Collection is open for research.
Preliminary container list available online.
Benjamin Boreman Stout worked as a a forestry researcher, professor and university administrator before moving to Oregon in 1985, where he continued his work as a researcher, advocate, and writer. A native of West Virginia, Stout earned a BS in forestry from West Virginia University in 1947, a Master of Forestry in silviculture from Harvard University in 1950, and a Ph.D. in ecology from Rutgers University in 1967. He served as manager of Harvard University's Black Rock Research Forest in Cornwall, New York from 1950 to 1959 when he joined the faculty of Rutgers University in forestry. He was appointed an Associate Provost at Rutgers during his tenure there and became Dean of Forestry at the University of Montana in 1978. His research interests were hardwood silviculture, biophysical relationships in trees, and analysis of complex ecological systems.

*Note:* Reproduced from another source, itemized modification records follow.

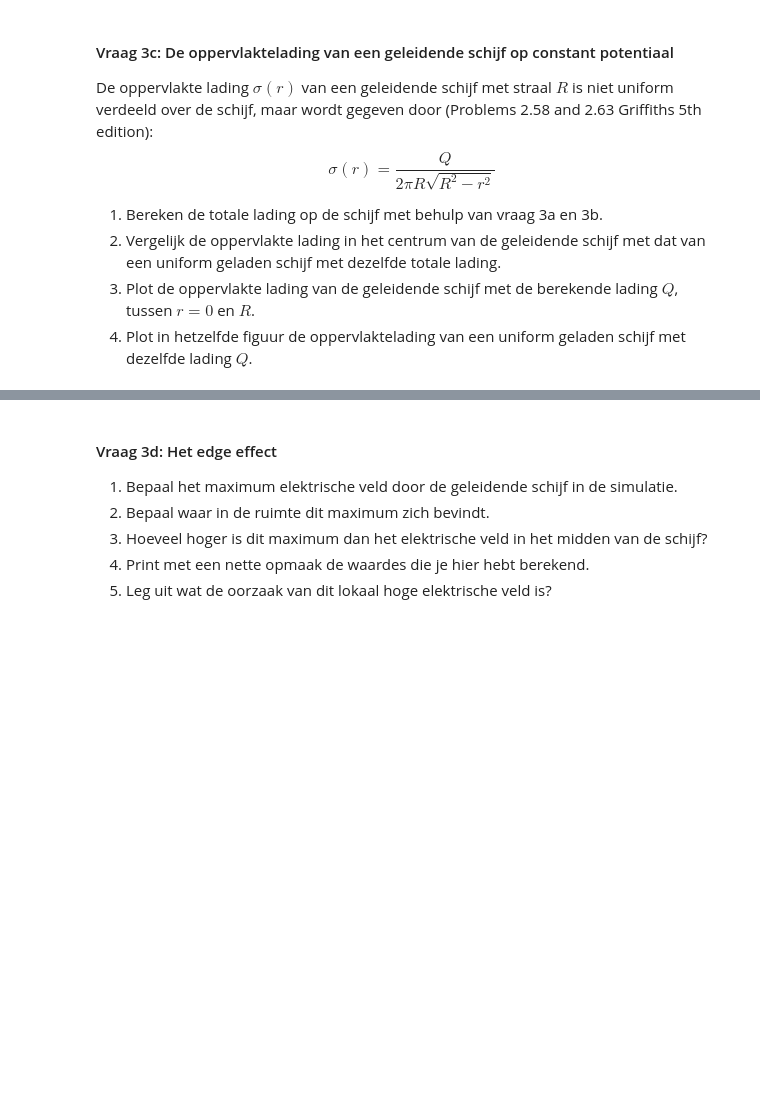
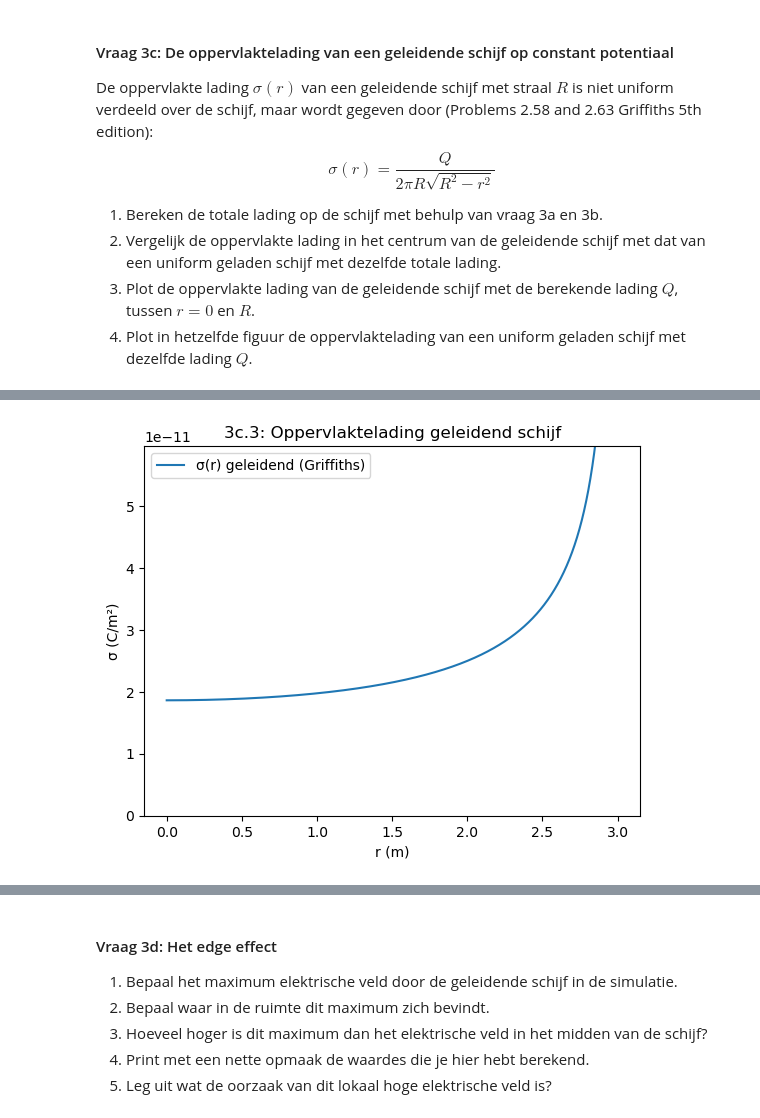
Before and after one commit to daanTN/DEF-Daan, a Jupyter notebook: DigitaleOntwerpopdrachten/1CondensatorOpdracht/CondensatorOntwerpopdracht.ipynb, the cells around one changed output, grey strips where cells are left out. Saved outputs shown, nothing was run; the diff lists cells and outputs as text; code cells hidden in the pictures; blank space fills up the shorter version.

```diff
--- a/DigitaleOntwerpopdrachten/1CondensatorOpdracht/CondensatorOntwerpopdracht.ipynb
+++ b/DigitaleOntwerpopdrachten/1CondensatorOpdracht/CondensatorOntwerpopdracht.ipynb
@@ -466,2 +501,15 @@ plot_results_disk(Ez, Er, normE, V, r, z, grid_step, disk_radius, z_pos_disk1, z
 # %%
-#### Print met deze cel met een nette opmaak je antwoord op vraag 3b 2.
+#3b)
+# We gebruiken nogsteeds V_new
+
+idx_r0 = np.argmin(np.abs(r))      # r = 0
+idx_z0 = np.argmin(np.abs(z))      # z = 0 (vlak van de schijf)
+
+idx_z_above = idx_z0 + 1           # eerste gridpunt boven de schijf
+
+E_n_center = -(V_new[idx_z_above, idx_r0] - V_new[idx_z0, idx_r0]) / grid_step  # V/m
+sigma_center = epsilon0 * E_n_center  # C/m^2
+
+print("Benadering in het midden van de schijf (bovenkant, z=0+):")
+print(f"  E_n(0,0+) ≈ {E_n_center:.3e} V/m")
+print(f"  σ(0) = ε0·E_n ≈ {sigma_center:.3e} C/m²")
@@ -476,6 +528,66 @@ $$\sigma(r) = \frac{Q}{2 \pi R \sqrt{R^2 - r^2}}$$
 3. Plot de oppervlakte lading van de geleidende schijf met de berekende lading $Q$, tussen $r = 0$ en $R$.
 4. Plot in hetzelfde figuur de oppervlaktelading van een uniform geladen schijf met dezelfde lading $Q$.
 # %%
-###
-###Jouw code hier###
-###
+#1)
+
+sigma0 = sigma_center   # [C/m^2]
+
+R = 3.0                 # [m] straal van de schijf
+
+A = np.pi * R**2        # oppervlak van 1 zijde van de schijf [m^2]
+Q = sigma0 * A          # totale lading (benadering: σ overal ≈ σ(0)) [C]
+
+
+print(f"Q = σ(0)·A = {Q:.3e} C")
+
+#2)
+
+sigma_center_conducting = Q / (2*np.pi*R**2)  # σ_geleid(0) uit Griffiths
+sigma_uniform = Q / (np.pi*R**2)              # σ_uniform
+
+print(f"σ_geleid(0)/σ_uniform = {sigma_center_conducting/sigma_uniform:.3f}")
+
+
+#3)
+r_plot = np.linspace(0, R*(1-1e-6), 2000)
+
+sigma_conducting = Q / (2*np.pi*R*np.sqrt(R**2 - r_plot**2))
+
+plt.figure()
+plt.plot(r_plot, sigma_conducting, label="σ(r) geleidend (Griffiths)")
+plt.xlabel("r (m)")
+plt.ylabel("σ (C/m²)")
+plt.title("3c.3: Oppervlaktelading geleidend schijf")
+plt.legend()
+#Plot leesbaar maken
+plt.ylim(0, np.percentile(sigma_conducting, 95))
+
+plt.show()
+
+#4)
+# r tot net onder R
+r_plot = np.linspace(0, R*(1-1e-6), 2000)
+
+# geleidend (Griffiths)
+sigma_conducting = Q / (2*np.pi*R*np.sqrt(R**2 - r_plot**2))
+
+# uniform
+sigma_uniform = Q / (np.pi * R**2)
+sigma_uniform_line = np.full_like(r_plot, sigma_uniform)
+
+plt.figure()
+plt.plot(r_plot, sigma_conducting, label="σ(r) geleidend (Griffiths)")
+plt.plot(r_plot, sigma_uniform_line, "--", label="σ uniform")
+plt.xlabel("r (m)")
+plt.ylabel("σ (C/m²)")
+plt.title(" Geleidende en uniforme schijf ")
+plt.legend()
+
+# plot leesbaar maken
+plt.ylim(0, np.percentile(sigma_conducting, 95))
+
+plt.show()
+
+print(f"σ_uniform = {sigma_uniform:.3e} C/m²")
+print(f"σ_geleid(0) = {Q/(2*np.pi*R**2):.3e} C/m² (moet 0.5 * σ_uniform zijn)")
+# %% [output]
@@ -481,0 +596 @@ $$\sigma(r) = \frac{Q}{2 \pi R \sqrt{R^2 - r^2}}$$
+[figure, added]
```
Also changed, not shown: parts of 6 cells of this notebook.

In 1985, he joined the West Coast Regional Center of the National Council of the Paper Industry for Air and Stream Improvement (NCASI) in Corvallis, Oregon as the National Air Quality/Forest Health Program Manager. He retired from the position in 1988 and moved to Albany, Oregon.
Stout remained active during his retirement as a researcher, writer, and advocate in forestry and natural resources issues. He served as the senior natural resources advisor for his local state legislator, Liz Van Leeuwen, and on the Board of Directors of the Oregon State Fish Hatchery. From 1988 to 2002, he held a courtesy appointment in the Oregon State University College of Forestry. He authored numerous scientific articles and two books on natural resources, including The Northern Spotted Owl: An Oregon View which describes the history of northwest forest legislation in the the 1980s and 1990s. Stout died in 2007.
The Benjamin B. Stout Papers consist of materials created and assembled by Stout in the course of his work as a forestry researcher, university professor and administrator, writer, and advisor and advocate on natural resources policy. The Papers include articles, essays, and other publications; correspondence; presentations and speeches; research data; and reference materials. Stout's publications and presentations reflect a diversity of topics, including forest monitoring programs, declines in pine growth, forest growth simulation, and height-diameter studies of trees as a sign of productivity. Correspondents represented in the collection include fellow academics, including Hugh Raup; foresters; governmental agencies; natural resource organizations; and state and federal legislators including Oregon State Representative Liz Van Leeuwen, Congressmen Mike Kopetski and Peter De Fazio, and Senators Ron Wyden and Gordon Smith. The collection also includes materials documenting Stout's work for the National Council of the Paper Industry for Air and Stream Improvement such as research publications, conference and workshop presentations, correspondence with academic colleagues.
The reference materials comprise about a third of the collection and include reports, publications, newspaper clippings, maps, and articles documenting various forestry, ecology, and natural resource management topics. In addition to the controversial listing of the northern spotted owl and marbled murrelet as protected endangered species in Oregon, the materials address global warming, historical overviews of the timber industry in Oregon, cumulative effects of forest practices in Oregon, and Harvard University's research forest.